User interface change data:
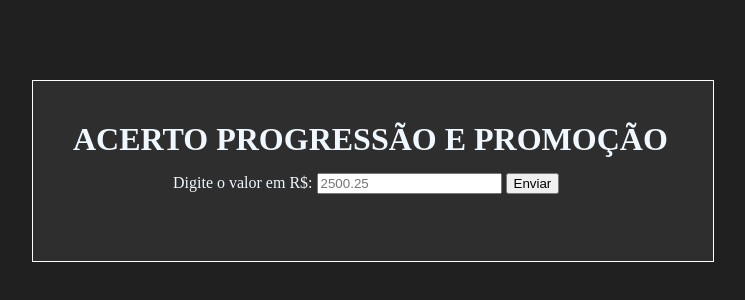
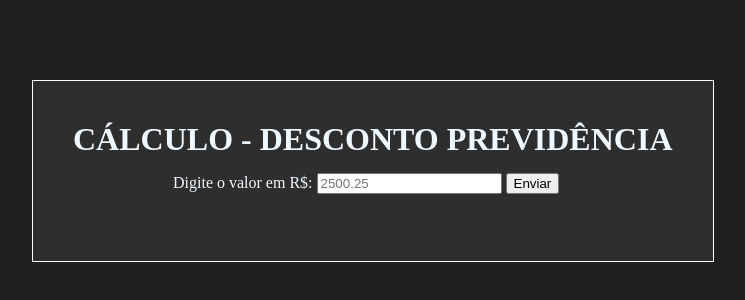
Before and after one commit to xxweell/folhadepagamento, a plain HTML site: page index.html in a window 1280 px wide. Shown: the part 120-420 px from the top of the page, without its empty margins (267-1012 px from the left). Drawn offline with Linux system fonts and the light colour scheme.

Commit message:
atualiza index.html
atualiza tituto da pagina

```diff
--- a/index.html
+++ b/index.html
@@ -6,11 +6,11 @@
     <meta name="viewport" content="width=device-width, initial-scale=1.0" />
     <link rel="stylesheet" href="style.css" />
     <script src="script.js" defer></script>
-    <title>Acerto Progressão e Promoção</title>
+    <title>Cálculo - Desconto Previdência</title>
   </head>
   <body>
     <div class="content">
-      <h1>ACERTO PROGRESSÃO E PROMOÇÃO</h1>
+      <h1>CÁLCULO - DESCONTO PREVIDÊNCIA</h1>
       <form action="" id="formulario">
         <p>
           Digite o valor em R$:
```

...

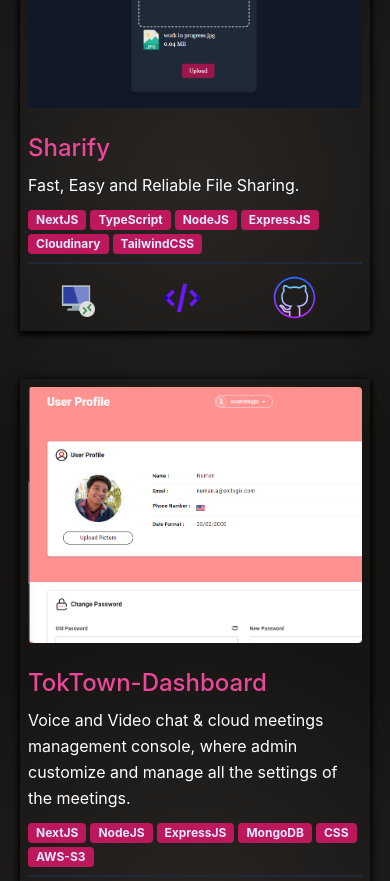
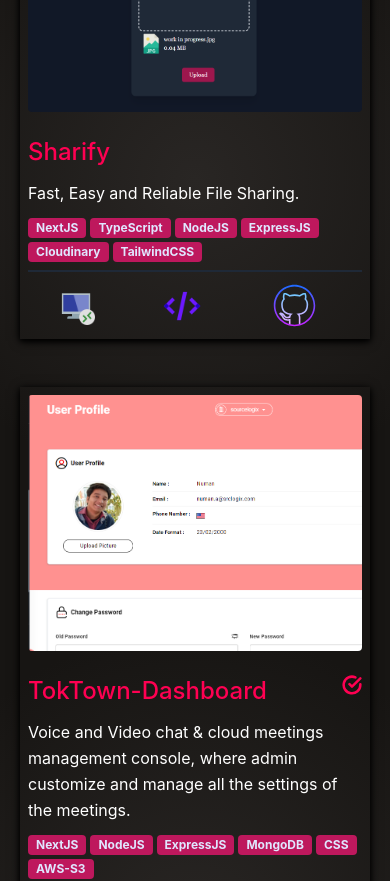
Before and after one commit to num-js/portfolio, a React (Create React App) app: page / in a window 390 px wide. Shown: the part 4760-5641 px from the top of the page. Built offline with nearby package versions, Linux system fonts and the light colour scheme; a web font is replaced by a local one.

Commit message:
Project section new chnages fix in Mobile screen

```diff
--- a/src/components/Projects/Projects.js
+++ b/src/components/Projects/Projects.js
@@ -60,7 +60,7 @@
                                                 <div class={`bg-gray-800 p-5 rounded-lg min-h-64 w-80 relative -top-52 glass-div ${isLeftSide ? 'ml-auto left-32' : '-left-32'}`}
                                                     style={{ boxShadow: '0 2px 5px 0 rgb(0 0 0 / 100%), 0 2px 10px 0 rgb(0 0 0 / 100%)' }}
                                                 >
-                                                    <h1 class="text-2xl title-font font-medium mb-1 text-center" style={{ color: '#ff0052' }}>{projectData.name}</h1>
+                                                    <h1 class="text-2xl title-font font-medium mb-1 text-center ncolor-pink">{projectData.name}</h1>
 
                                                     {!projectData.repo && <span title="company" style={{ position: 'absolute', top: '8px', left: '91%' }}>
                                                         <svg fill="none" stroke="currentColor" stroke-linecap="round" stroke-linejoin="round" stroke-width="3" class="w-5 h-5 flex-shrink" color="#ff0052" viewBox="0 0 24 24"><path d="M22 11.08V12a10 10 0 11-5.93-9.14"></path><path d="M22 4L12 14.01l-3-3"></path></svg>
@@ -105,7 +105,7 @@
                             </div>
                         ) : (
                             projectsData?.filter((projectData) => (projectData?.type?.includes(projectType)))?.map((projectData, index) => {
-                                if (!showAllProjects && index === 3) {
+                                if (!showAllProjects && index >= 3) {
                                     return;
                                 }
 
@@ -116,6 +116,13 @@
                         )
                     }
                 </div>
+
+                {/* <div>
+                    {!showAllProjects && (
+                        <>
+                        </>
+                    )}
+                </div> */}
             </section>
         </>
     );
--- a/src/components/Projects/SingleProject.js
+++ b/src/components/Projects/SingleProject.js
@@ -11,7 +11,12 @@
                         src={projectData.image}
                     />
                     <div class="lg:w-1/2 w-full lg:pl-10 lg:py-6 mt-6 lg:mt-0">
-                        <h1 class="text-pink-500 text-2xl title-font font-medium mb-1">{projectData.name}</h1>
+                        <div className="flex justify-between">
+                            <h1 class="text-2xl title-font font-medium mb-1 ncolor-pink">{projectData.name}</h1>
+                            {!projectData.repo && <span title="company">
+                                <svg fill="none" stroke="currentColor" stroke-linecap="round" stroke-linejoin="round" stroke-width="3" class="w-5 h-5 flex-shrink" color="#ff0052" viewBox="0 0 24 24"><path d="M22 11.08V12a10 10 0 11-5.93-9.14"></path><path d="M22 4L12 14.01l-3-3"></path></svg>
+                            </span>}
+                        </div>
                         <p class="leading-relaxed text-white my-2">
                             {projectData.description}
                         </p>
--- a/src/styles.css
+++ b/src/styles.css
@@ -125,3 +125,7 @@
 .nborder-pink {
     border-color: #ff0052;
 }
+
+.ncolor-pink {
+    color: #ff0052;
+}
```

==

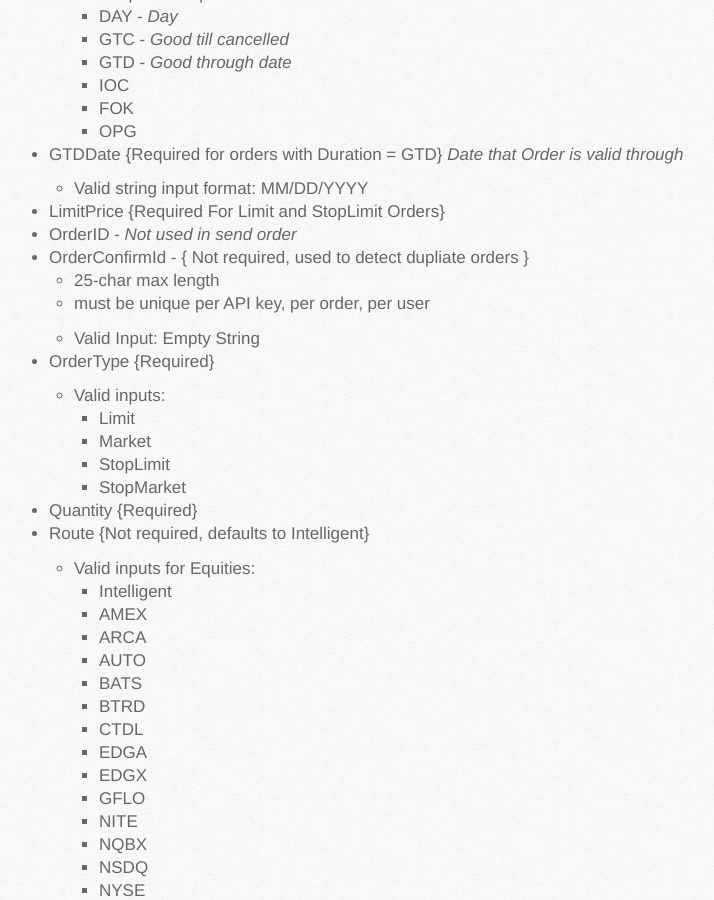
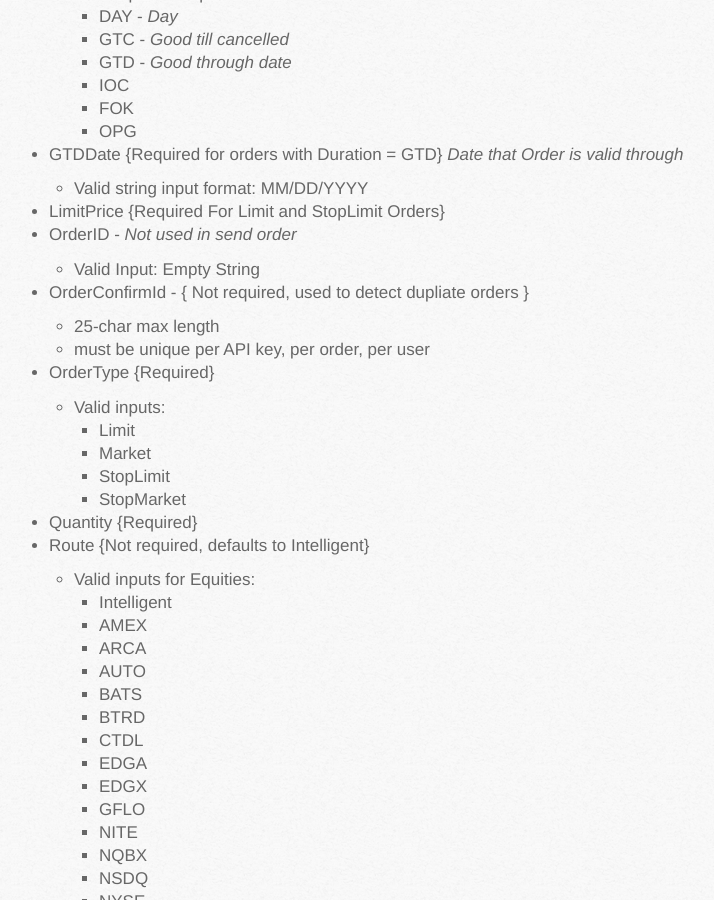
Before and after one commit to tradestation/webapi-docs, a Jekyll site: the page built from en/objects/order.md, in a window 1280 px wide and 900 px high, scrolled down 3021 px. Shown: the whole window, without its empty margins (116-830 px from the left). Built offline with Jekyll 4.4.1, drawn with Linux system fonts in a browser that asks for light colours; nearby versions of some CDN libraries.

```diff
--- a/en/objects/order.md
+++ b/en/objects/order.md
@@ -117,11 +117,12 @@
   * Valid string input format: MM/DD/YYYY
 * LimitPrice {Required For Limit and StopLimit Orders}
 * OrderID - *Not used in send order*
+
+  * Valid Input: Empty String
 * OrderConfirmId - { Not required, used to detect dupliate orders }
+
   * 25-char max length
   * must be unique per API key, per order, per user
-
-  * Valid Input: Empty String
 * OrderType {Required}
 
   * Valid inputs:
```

Activity → Each line with the word "used" in the records above belongs in the result; copy all of them.

Response →
 * OrderID - *Not used in send order*
 * OrderConfirmId - { Not required, used to detect dupliate orders }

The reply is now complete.